- Saudis Seek Deals With South African Arms Firms
Saudi Arabia is in talks with South Africa’s major arms manufacturers and is considering taking an equity stake in the struggling state-owned defence firm Denel, the head of the Saudi state defence company told Reuters.
Saudi Arabian Military Industries’ (SAMI) chief executive Andreas Schwer said he expected to conclude the first partnership deals with South African companies by the end of the year, though he would not identify those initial partners.
South Africa’s Department of Public Enterprises, which oversees Denel, acknowledged the talks with SAMI but said it was too early to give details of any potential partnership arrangement.
The Paramount Group, a privately held South African company, has already said it is in talks with Saudi authorities.
“To make it clear, we are in discussions with all major South African companies, not only Paramount, not only Denel,” Schwer said in a telephone interview.
South Africa’s defence industry once played a major role in the country’s economy, but more recently it has suffered from the impact of a squeeze on defence spending globally and a weak home market.
Saudi Arabia is the world’s third largest defence spender behind the United States and China with an estimated military budget last year of nearly $70 billion.
Since 2015, the Gulf state has been fighting a war against the armed Houthi movement in Yemen in support of the internationally recognised government there.
With little local manufacturing capacity, however, it has long been forced to import the bulk of its military hardware.
The Saudi government is now seeking to develop its own domestic defence industry with the goal of localising half of its military spending by 2030. Schwer said SAMI aimed to have all its foreign partnerships in place by the end of next year.
“We are in discussions with the South African government in order to identify opportunities to set up strategic partnerships which could include an equity investment from our side into Denel.
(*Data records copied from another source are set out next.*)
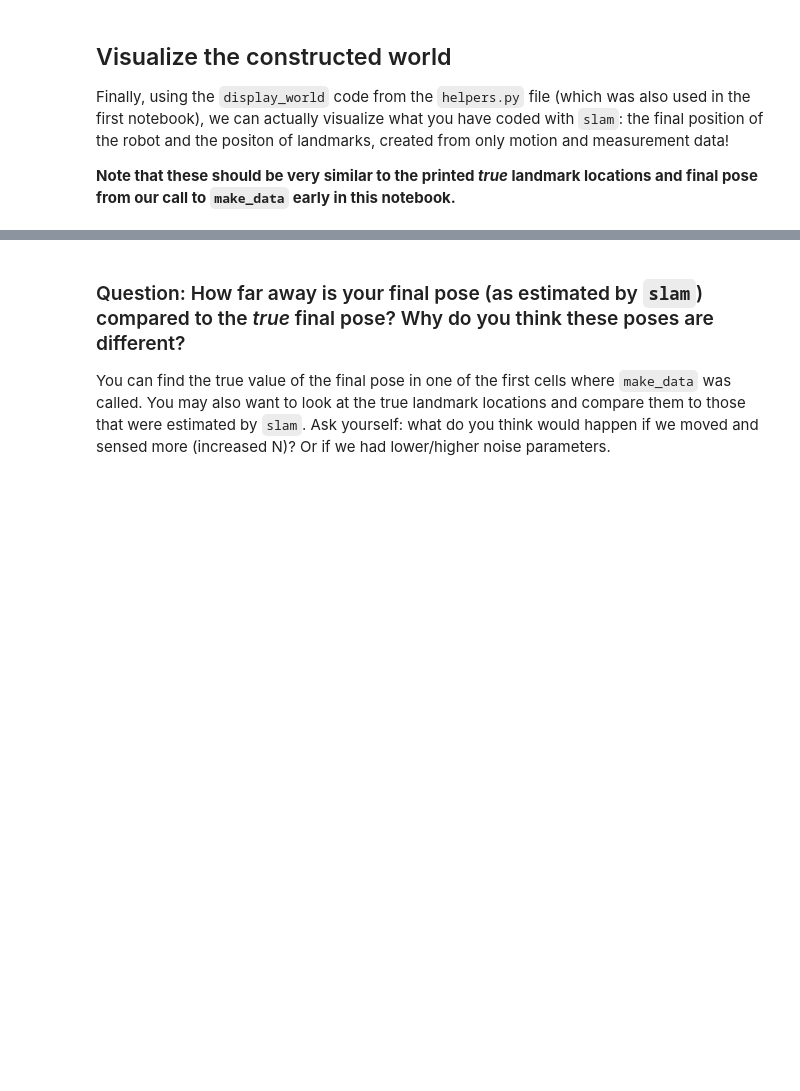
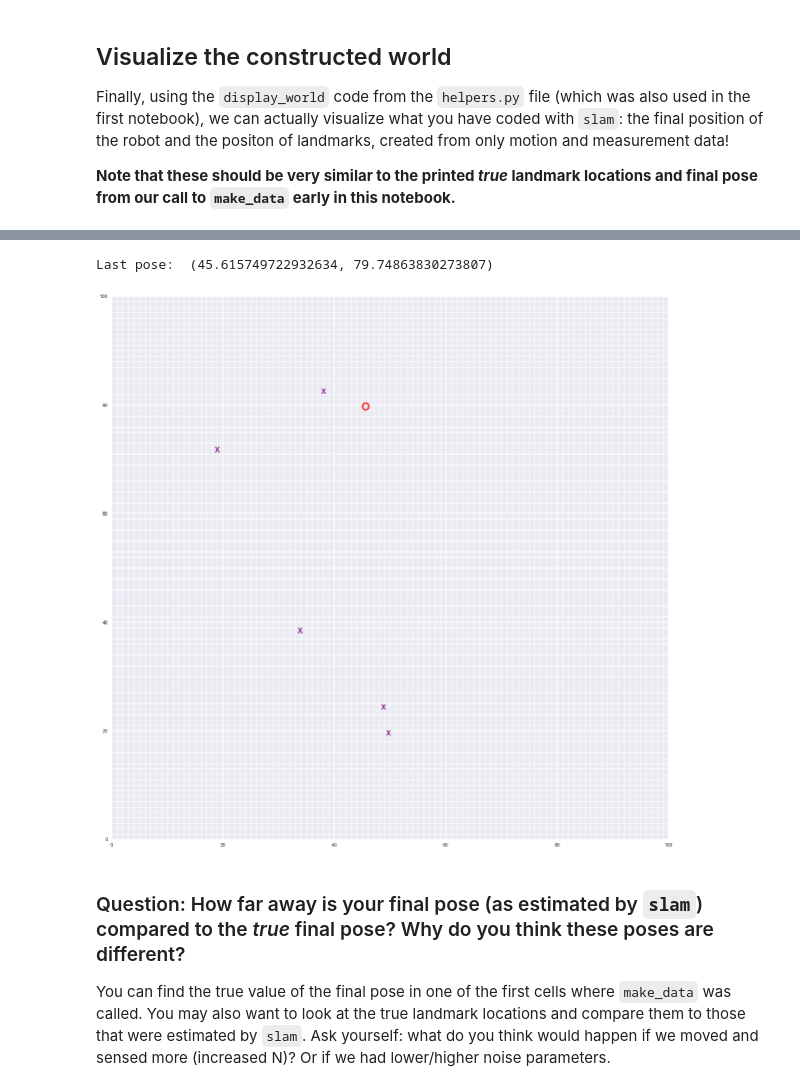
Before and after one commit to Paseul/Udacity, a Jupyter notebook: CV_P3_Implement_SLAM/3. Landmark Detection and Tracking.ipynb, the cells around one changed output, grey strips where cells are left out. Cells and saved outputs as stored; diff of their text form; code cells hidden in the pictures; blank space fills up the shorter version.

```diff
--- a/CV_P3_Implement_SLAM/3. Landmark Detection and Tracking.ipynb
+++ b/CV_P3_Implement_SLAM/3. Landmark Detection and Tracking.ipynb
@@ -57,8 +57,8 @@ world_size         = 100.0    # size of world (square)
 
 # robot parameters
 measurement_range  = 50.0     # range at which we can sense landmarks
-motion_noise       = 2.0      # noise in robot motion
-measurement_noise  = 2.0      # noise in the measurements
+motion_noise       = 1.0      # noise in robot motion
+measurement_noise  = 1.0      # noise in the measurements
 distance           = 20.0     # distance by which robot (intends to) move each iteratation
 
 
@@ -387,0 +459,10 @@ Last pose:  (27.978216566264166, 72.85171048199022)
+# %%
+# call your implementation of slam, passing in the necessary parameters
+mu2 = slam2(data, N, num_landmarks, world_size, motion_noise, measurement_noise)
+
+# print out the resulting landmarks and poses
+if(mu2 is not None):
+    # get the lists of poses and landmarks
+    # and print them out
+    poses2, landmarks2 = get_poses_landmarks(mu2, N)
+    print_all(poses2, landmarks2)
@@ -388,3 +487,16 @@ Last pose:  (27.978216566264166, 72.85171048199022)
+# %%
+# define figure size
+plt.rcParams["figure.figsize"] = (20,20)
+
+# check if poses has been created
+if 'poses2' in locals():
+    # print out the last pose
+    print('Last pose: ', poses2[-1])
+    # display the last position of the robot *and* the landmark positions
+    display_world(int(world_size), poses2[-1], landmarks2)
+# %% [output]
+Last pose:  (45.615749722932634, 79.74863830273807)
+[figure, added]
 # %% [markdown]
 ### Question: How far away is your final pose (as estimated by `slam`) compared to the *true* final pose? Why do you think these poses are different?
 
```
Also changed, not shown: parts of 9 cells of this notebook.
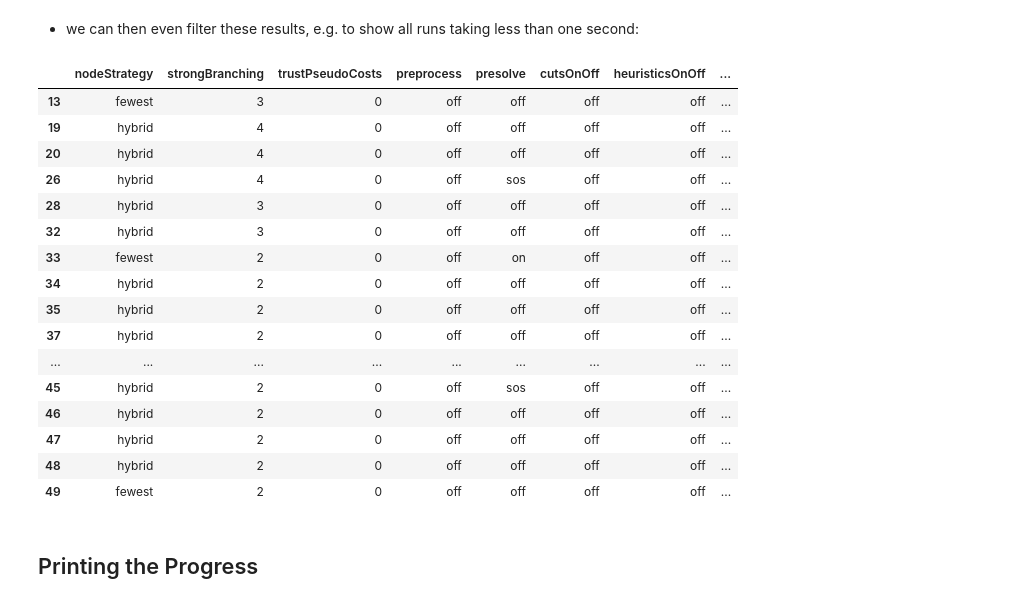
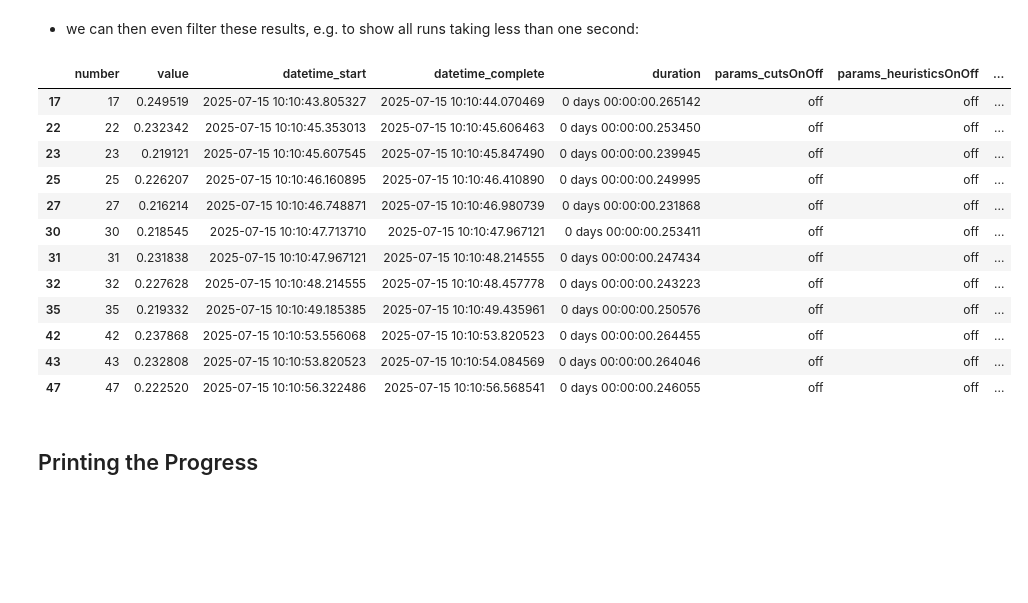
Before and after one commit to decision-analytics/CORDS2025, a Jupyter notebook: 08/08_Algorithm_Configuration.ipynb, the cells around one changed output. Drawn from its saved outputs; the diff is of its cells as text; code cells hidden in the pictures; blank space fills up the shorter version.

```diff
--- a/08/08_Algorithm_Configuration.ipynb
+++ b/08/08_Algorithm_Configuration.ipynb
@@ -639,25 +662,21 @@ df_trials
 # %% [markdown]
 - we can then even filter these results, e.g. to show all runs taking less than one second:
 # %%
-df_evaluations[df_evaluations["value"] <= 0.25]
+df_trials[df_trials["value"] <= 0.25]
 # %% [output]
-|  | nodeStrategy | strongBranching | trustPseudoCosts | preprocess | presolve | cutsOnOff | heuristicsOnOff | ... |
-| 13 | fewest | 3 | 0 | off | off | off | off | ... |
-| 19 | hybrid | 4 | 0 | off | off | off | off | ... |
-| 20 | hybrid | 4 | 0 | off | off | off | off | ... |
-| 26 | hybrid | 4 | 0 | off | sos | off | off | ... |
-| 28 | hybrid | 3 | 0 | off | off | off | off | ... |
-| 32 | hybrid | 3 | 0 | off | off | off | off | ... |
-| 33 | fewest | 2 | 0 | off | on | off | off | ... |
-| 34 | hybrid | 2 | 0 | off | off | off | off | ... |
-| 35 | hybrid | 2 | 0 | off | off | off | off | ... |
-| 37 | hybrid | 2 | 0 | off | off | off | off | ... |
-| ... | ... | ... | ... | ... | ... | ... | ... | ... |
-| 45 | hybrid | 2 | 0 | off | sos | off | off | ... |
-| 46 | hybrid | 2 | 0 | off | off | off | off | ... |
-| 47 | hybrid | 2 | 0 | off | off | off | off | ... |
-| 48 | hybrid | 2 | 0 | off | off | off | off | ... |
-| 49 | fewest | 2 | 0 | off | off | off | off | ... |
+|  | number | value | datetime_start | datetime_complete | duration | params_cutsOnOff | params_heuristicsOnOff | ... |
+| 17 | 17 | 0.249519 | 2025-07-15 10:10:43.805327 | 2025-07-15 10:10:44.070469 | 0 days 00:00:00.265142 | off | off | ... |
+| 22 | 22 | 0.232342 | 2025-07-15 10:10:45.353013 | 2025-07-15 10:10:45.606463 | 0 days 00:00:00.253450 | off | off | ... |
+| 23 | 23 | 0.219121 | 2025-07-15 10:10:45.607545 | 2025-07-15 10:10:45.847490 | 0 days 00:00:00.239945 | off | off | ... |
+| 25 | 25 | 0.226207 | 2025-07-15 10:10:46.160895 | 2025-07-15 10:10:46.410890 | 0 days 00:00:00.249995 | off | off | ... |
+| 27 | 27 | 0.216214 | 2025-07-15 10:10:46.748871 | 2025-07-15 10:10:46.980739 | 0 days 00:00:00.231868 | off | off | ... |
+| 30 | 30 | 0.218545 | 2025-07-15 10:10:47.713710 | 2025-07-15 10:10:47.967121 | 0 days 00:00:00.253411 | off | off | ... |
+| 31 | 31 | 0.231838 | 2025-07-15 10:10:47.967121 | 2025-07-15 10:10:48.214555 | 0 days 00:00:00.247434 | off | off | ... |
+| 32 | 32 | 0.227628 | 2025-07-15 10:10:48.214555 | 2025-07-15 10:10:48.457778 | 0 days 00:00:00.243223 | off | off | ... |
+| 35 | 35 | 0.219332 | 2025-07-15 10:10:49.185385 | 2025-07-15 10:10:49.435961 | 0 days 00:00:00.250576 | off | off | ... |
+| 42 | 42 | 0.237868 | 2025-07-15 10:10:53.556068 | 2025-07-15 10:10:53.820523 | 0 days 00:00:00.264455 | off | off | ... |
+| 43 | 43 | 0.232808 | 2025-07-15 10:10:53.820523 | 2025-07-15 10:10:54.084569 | 0 days 00:00:00.264046 | off | off | ... |
+| 47 | 47 | 0.222520 | 2025-07-15 10:10:56.322486 | 2025-07-15 10:10:56.568541 | 0 days 00:00:00.246055 | off | off | ... |
 # %% [markdown]
 ## Printing the Progress
 # %%
```
Also changed, not shown: parts of 32 cells of this notebook.
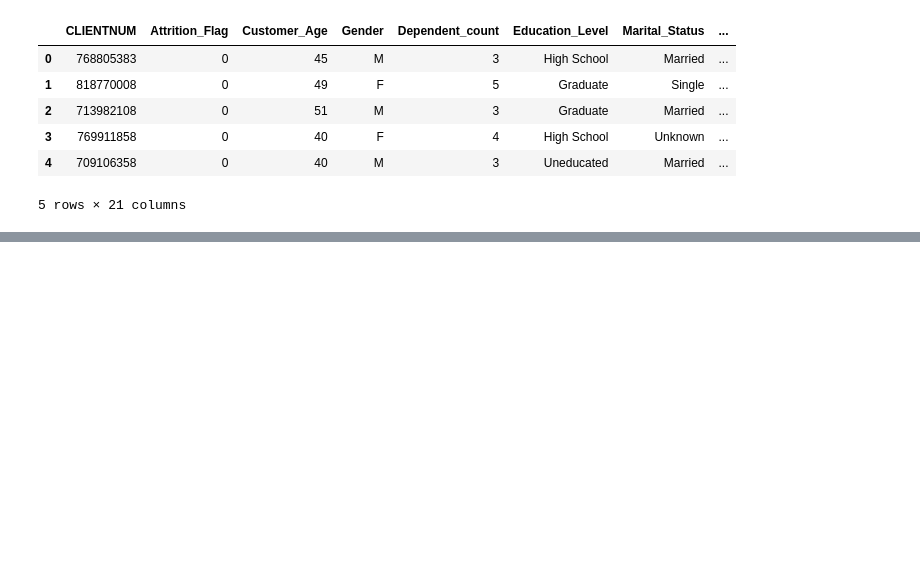
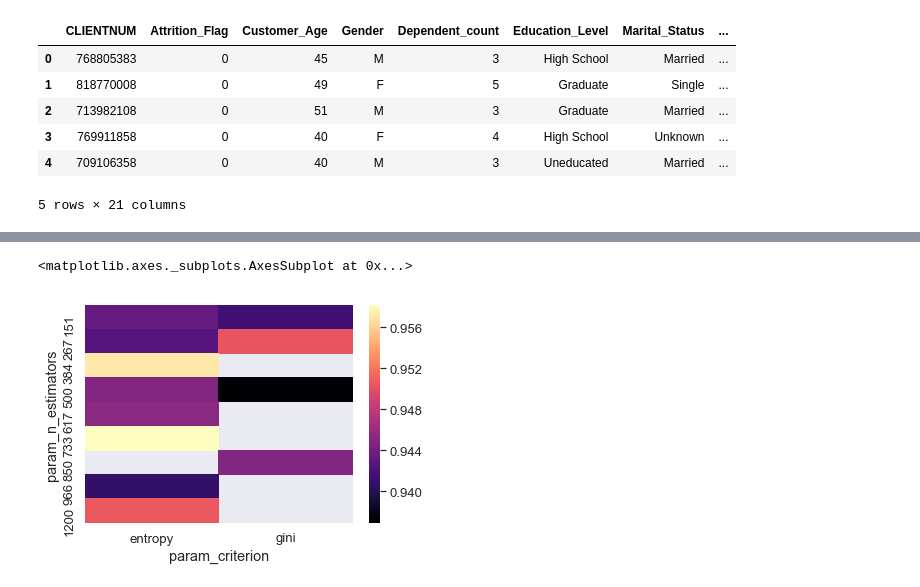
Before and after one commit to tahashahab/Practice, a Jupyter notebook: creditcard.ipynb, the cells around one changed output, grey strips where cells are left out. Drawn from its saved outputs; the diff is of its cells as text; code cells hidden in the pictures; blank space fills up the shorter version.

```diff
--- a/creditcard.ipynb
+++ b/creditcard.ipynb
@@ -294,0 +338,10 @@ credit.head()
+# %%
+random_search = {'criterion': ['entropy', 'gini'],
+               'max_depth': list(np.linspace(10, 1200, 10, dtype = int)) + [None],
+               'max_features': ['auto', 'sqrt','log2', None],
+               'min_samples_leaf': [4, 6, 8, 12],
+               'min_samples_split': [5, 7, 10, 14],
+               'n_estimators': list(np.linspace(151, 1200, 10, dtype = int))}
+rf2 = RandomForestClassifier()
+rand_search = RandomizedSearchCV(estimator = rf2, param_distributions = random_search, n_iter = 20, cv = 4, verbose= 5, random_state= 101, n_jobs = -1)
+rand_search.fit(X_train,y_train)
@@ -294,0 +366,6 @@ credit.head()
+# %%
+table = pd.pivot_table(pd.DataFrame(rand_search.cv_results_), values='mean_test_score', index='param_n_estimators', columns='param_criterion')
+sns.heatmap(table, cmap='magma')
+# %% [output]
+<matplotlib.axes._subplots.AxesSubplot at 0x...>
+[figure, added]
```
Also changed, not shown: parts of 20 cells of this notebook.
It’s not decided yet, but it’s one option,” Schwer said.
Over 60 percent of Denel’s revenues come from exports. But the company has been grappling with a liquidity crunch after becoming embroiled in corruption scandals during the presidency of Jacob Zuma.
“We hope to get access to their technology. They have to commit to transfer their technology to Saudi Arabia and to build up together with us local capabilities, not only manufacturing but also engineering,” Schwer said.
He said those same conditions would apply to all of SAMI’s partners, and in return Saudi Arabia would offer preferred or exclusive market access to companies.
Denel did not pay senior staff their salaries in full this month. Labour unions say it is critical that Denel receives financial support – either via additional government guarantees or a capital injection.
A Denel spokeswoman said she was not aware of the discussions with SAMI and the Saudi government.
“Denel would welcome any country that looks at South Africa for procurement of defence material,” the spokeswoman Vuyelwa Qinga, wrote in an emailed response to Reuters’ questions.
President Cyril Ramaphosa visited Saudi Arabia in July and subsequently announced that the Saudi government pledged to invest at least $10 billion in South Africa.
Oil Prices Recover Slightly Amidst Demand Concerns in U.S. and China
Oil Prices Continue Slide as Market Skepticism Grows Over OPEC+ Cuts
Global oil markets witnessed a continued decline on Wednesday as investors assessed the impact of extended OPEC+ cuts against a backdrop of diminishing demand prospects in China.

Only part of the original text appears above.